Yes, the red-blooded, patriotic farmers must save us from the evil, tax-and-spend Democrats! Hollywood liberal bias anyone? Nevermind that there are more acts of terrorism commited in the US every year by radical right extremists and hate groups than by international terrorists. It seems that 9/11 has made folks forget the Oklahoma City bombing. Hopefully the show is more careful about glorifying militia groups than this summary suggests.

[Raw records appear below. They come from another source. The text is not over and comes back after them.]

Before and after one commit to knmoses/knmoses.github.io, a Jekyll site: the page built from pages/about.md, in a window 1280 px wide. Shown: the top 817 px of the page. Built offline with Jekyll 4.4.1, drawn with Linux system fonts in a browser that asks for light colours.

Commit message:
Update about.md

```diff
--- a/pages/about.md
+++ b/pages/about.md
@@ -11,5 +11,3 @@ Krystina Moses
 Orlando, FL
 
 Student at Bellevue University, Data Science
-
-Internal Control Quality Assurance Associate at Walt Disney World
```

I’ve got another idea for a series – it’s a little crazy and completely unbelievable, but hey, it’s just TV: a “compassionate conservative” Presidential candidate is in an election that’s so close it must be decided by the Supreme Court. In a decision relying on bizarre legal reasoning, the Court awards him the Presidency. With his allies in Congress, he then governs from the far-right, slashing taxes for the wealthy and massively increasing pork-barrel spending, leading to a staggering increase in the federal debt our children will inherit. In the wake of dramatic terrorist attacks on the World Trade Center and the Pentagon on 9/11/01, he invades Afghanistan and topples the Taliban regime (which is now resurgent). Then he secretly decides to invade Iraq too, even though it wasn’t involved with 9/11, but publicly pretends he’s hoping diplomacy will work. Then – using intelligence known at the time to be dubious for justification – he launches the invasion. A short time later he declares victory, but with no plan to secure and rebuild the country, it turns out the war isn’t really over. The US military – ill-prepared for counter-insurgency warfare – is unable to stop an insurgency that grows out of control. Secret policies lead to the torture of Iraqi prisoners, and no one in authority is held accountable. Meanwhile, on the domestic side of the war on terror, he declares an American citizen an “enemy combatant,” locking him up in solitary confinement for three years without charge.

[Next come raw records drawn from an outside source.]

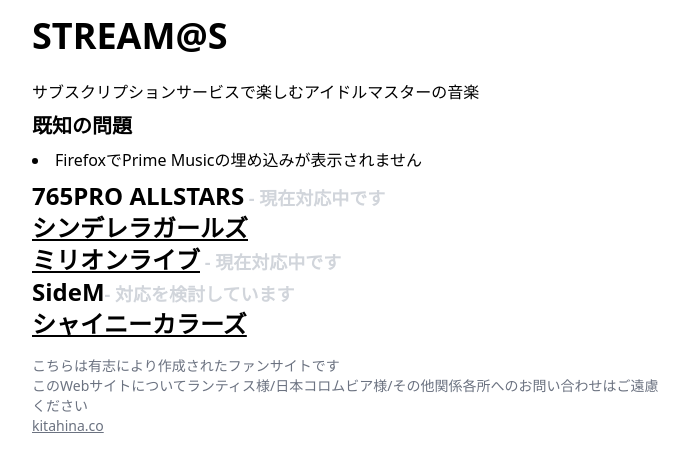
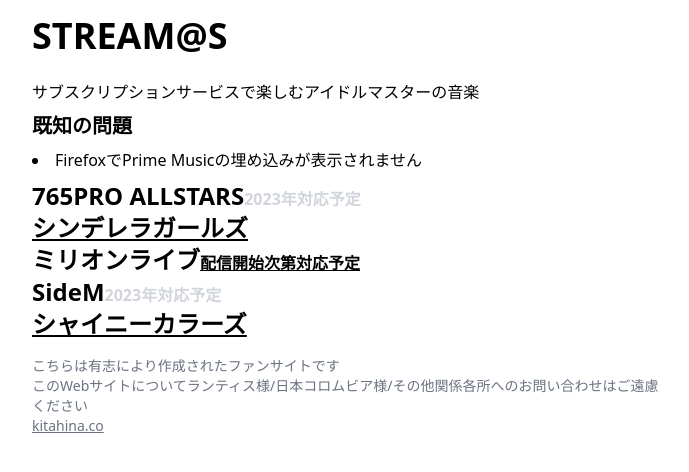
Before and after one commit to lonsagisawa/stream.kitahina.co, a Next.js app: page / in a window 1280 px wide. Shown: the top 472 px of the page, without its empty margins (288-977 px from the left). Built offline with nearby package versions, Linux system fonts and the light colour scheme.

Commit message:
top page

```diff
--- a/pages/index.tsx
+++ b/pages/index.tsx
@@ -22,7 +22,7 @@
         <ul className="text-2xl font-bold">
           <li>
             765PRO ALLSTARS
-            <span className="text-gray-300 text-lg"> - 現在対応中です</span>
+            <span className="text-gray-300 text-base">2023年対応予定</span>
           </li>
           <li>
             <Link href="/cinderellagirls" className="underline">
@@ -30,16 +30,19 @@
             </Link>
           </li>
           <li>
-            <Link href="/millionlive" className="underline">
-              ミリオンライブ
-            </Link>
-            <span className="text-gray-300 text-lg"> - 現在対応中です</span>
+            ミリオンライブ
+            <span className="text-base">
+              <a
+                href="https://lantis.jp/news.php?id=1671786192"
+                className="underline"
+              >
+                配信開始次第対応予定
+              </a>
+            </span>
           </li>
           <li>
             SideM
-            <span className="text-gray-300 text-lg">
-              - 対応を検討しています
-            </span>
+            <span className="text-gray-300 text-base">2023年対応予定</span>
           </li>
           <li>
             <Link href="/shinycolors" className="underline">
```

With a campaign that owes much of its success to good-ol’ boy hucksterism, homophobia, and fear-mongering, he narrowly wins re-election. In his second term, emblematic of widespread cronyism and the de-professionalization of many federal agencies, FEMA responds abysmally to a predicted hurricane disaster in New Orleans. Waste, fraud, and abuse become almost impossible to detect across federal agencies, due to the virtual elimination of Federal whistleblower protections, Congress’ abdication of its oversight responsibilities, and the White House’s obsession with secrecy.
And then, after all this, in the climax of the story, when it’s revealed he’s been secretly violating the law by directing the NSA to eavesdrop without warrants, and when he declares he is not bound by the new anti-torture law, nothing much happens. Only one senator condemns his actions, incisive blog posts are written, and the President’s popularity drops, but not much else comes of it.
I know some of the plot twists seem really far-fetched when you stop and think about them for a minute. But like most TV shows, the key to its success is the audience’s willingness to go along for the ride.